Liz related that these were the words that Buddy Boy said when he entered the meeting at the school this afternoon. Was this a disciplinary meeting, an IEP meeting, something worse? No. Buddy Boy's principal (who has a special education background) asked Buddy Boy if he would mind talking to a group of teachers and staff about autism. Dr. D. is a fair person who has high expectations from all of her students, and has also gone out of her way to give Buddy Boy the benefit of the doubt in multiple instances when he has gotten into "situations" at school. We will miss her next year when he goes to middle school (for those that are not regular followers of this blog, Buddy Boy is currently mainstreamed in a regular 5th grade class).
Dr. D. had a few lunchtime meetings with Buddy Boy to discuss what questions she was going to ask him in front of the group (things like how he felt about being autistic, what he liked about it, what difficulties it presented, etc.). I'm not sure what the purpose of the gathering was, but it included teachers from all of the district schools, including the middle and high schools. In short, it was a pretty full room.
Now you would think that most people would be a little nervous talking to such a big group. I myself get nervous talking in front of groups, and I teach! For his part, Buddy Boy gets extremely anxious when he does anything with his peers. He WANTS to be involved with them and do things (singing, band), but at the last minute his anxiety is so high that he has a lot of difficulty partaking in performances, even when he is only one of a group of many that is performing. Thank heaven for occasional guardian angels.

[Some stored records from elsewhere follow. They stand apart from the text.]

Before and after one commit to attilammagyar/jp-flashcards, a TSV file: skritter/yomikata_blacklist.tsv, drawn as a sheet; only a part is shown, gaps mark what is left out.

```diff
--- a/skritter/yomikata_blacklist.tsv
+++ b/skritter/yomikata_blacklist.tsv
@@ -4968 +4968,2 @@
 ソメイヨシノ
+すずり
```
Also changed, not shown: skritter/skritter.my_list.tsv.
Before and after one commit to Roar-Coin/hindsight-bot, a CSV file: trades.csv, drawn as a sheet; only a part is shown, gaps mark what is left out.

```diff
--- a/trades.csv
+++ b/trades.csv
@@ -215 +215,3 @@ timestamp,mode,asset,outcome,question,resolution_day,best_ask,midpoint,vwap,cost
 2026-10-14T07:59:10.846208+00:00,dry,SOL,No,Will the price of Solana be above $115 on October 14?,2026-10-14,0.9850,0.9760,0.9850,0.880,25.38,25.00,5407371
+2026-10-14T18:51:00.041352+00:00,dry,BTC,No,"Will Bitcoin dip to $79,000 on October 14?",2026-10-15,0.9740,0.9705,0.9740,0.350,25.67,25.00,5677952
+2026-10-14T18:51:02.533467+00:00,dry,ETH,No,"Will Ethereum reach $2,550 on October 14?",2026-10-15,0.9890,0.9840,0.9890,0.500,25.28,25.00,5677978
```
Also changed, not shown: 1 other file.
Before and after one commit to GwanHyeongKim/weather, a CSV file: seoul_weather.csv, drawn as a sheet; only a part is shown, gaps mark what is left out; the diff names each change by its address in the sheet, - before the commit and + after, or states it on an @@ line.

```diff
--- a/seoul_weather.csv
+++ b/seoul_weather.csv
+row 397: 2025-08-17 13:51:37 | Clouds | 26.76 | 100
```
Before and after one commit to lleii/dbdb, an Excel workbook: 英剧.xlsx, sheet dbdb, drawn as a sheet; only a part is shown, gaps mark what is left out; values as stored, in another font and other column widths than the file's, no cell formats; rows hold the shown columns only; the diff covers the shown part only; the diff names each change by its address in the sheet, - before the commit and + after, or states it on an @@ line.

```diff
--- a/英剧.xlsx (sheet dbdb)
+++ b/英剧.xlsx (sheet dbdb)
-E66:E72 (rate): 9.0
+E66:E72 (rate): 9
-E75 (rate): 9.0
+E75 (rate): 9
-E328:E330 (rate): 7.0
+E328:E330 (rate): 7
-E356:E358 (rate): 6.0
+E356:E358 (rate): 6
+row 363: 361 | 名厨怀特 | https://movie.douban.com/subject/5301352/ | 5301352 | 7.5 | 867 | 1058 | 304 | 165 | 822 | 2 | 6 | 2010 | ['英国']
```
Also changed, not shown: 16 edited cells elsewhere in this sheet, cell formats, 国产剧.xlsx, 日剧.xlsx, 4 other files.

But this afternoon, in front of a room full of teachers, he was in his element. Not a trace of anxiety. He stood in front of them, talked for about 10 minutes, then fielded questions for another 10 minutes or so. I suspect he helped their understanding of how autistics think both directly and indirectly (at one point he did one of his 270 degree segues, saying "...speaking of which, if we could harness the space inside of atoms, we could probably come up with a new energy source to help people out").
The audience was friendly and respectful. One art teacher, who had had him briefly as a student 5 1/2 years ago for a couple of months (when we had a really bad experience in Kindergarten) said that she remembered Buddy Boy. Buddy Boy turned to look at her, addressed her by name, and told her he remembered making a "pinch pot" with her. It's amazing the things he remembers sometimes. Another teacher related how when they were covering a unit on caves, that she learned new things from Buddy Boy that she had not known about caves before.
Liz and I both agree that many there were probably surprised that Buddy Boy considers his autism a "gift". He admits that it causes difficulties sometimes, but he definitely sees the upside of being autistic. He came to this all on his own, without us trying to push him in any particular direction. I think it's great that they see such a perspective, so that perhaps some of them will also see the upside of being autistic, and not pigeonhole students with negative assumptions. I also think it's great that Dr. D. sets such a great example to her teachers and staff. She really gets the message out that she wants ALL of her kids to succeed.
I just think it's great that I can write a post regarding school and a meeting, and feel good about it.
Me- Joe, husband of a great wife, and dad to two great kids, who were both adopted at birth.
Liz- My ever understanding wife, who manages to wear many hats (mom, advocate, therapist, teacher) for our kids.
Buddy Boy- Born in 2000. Funny, intelligent, inventive, and autistic. Loves machines.
Sweet Pea- Born in 2002. Typical little sister. Competitive, outgoing, and smart. Loves anything pink.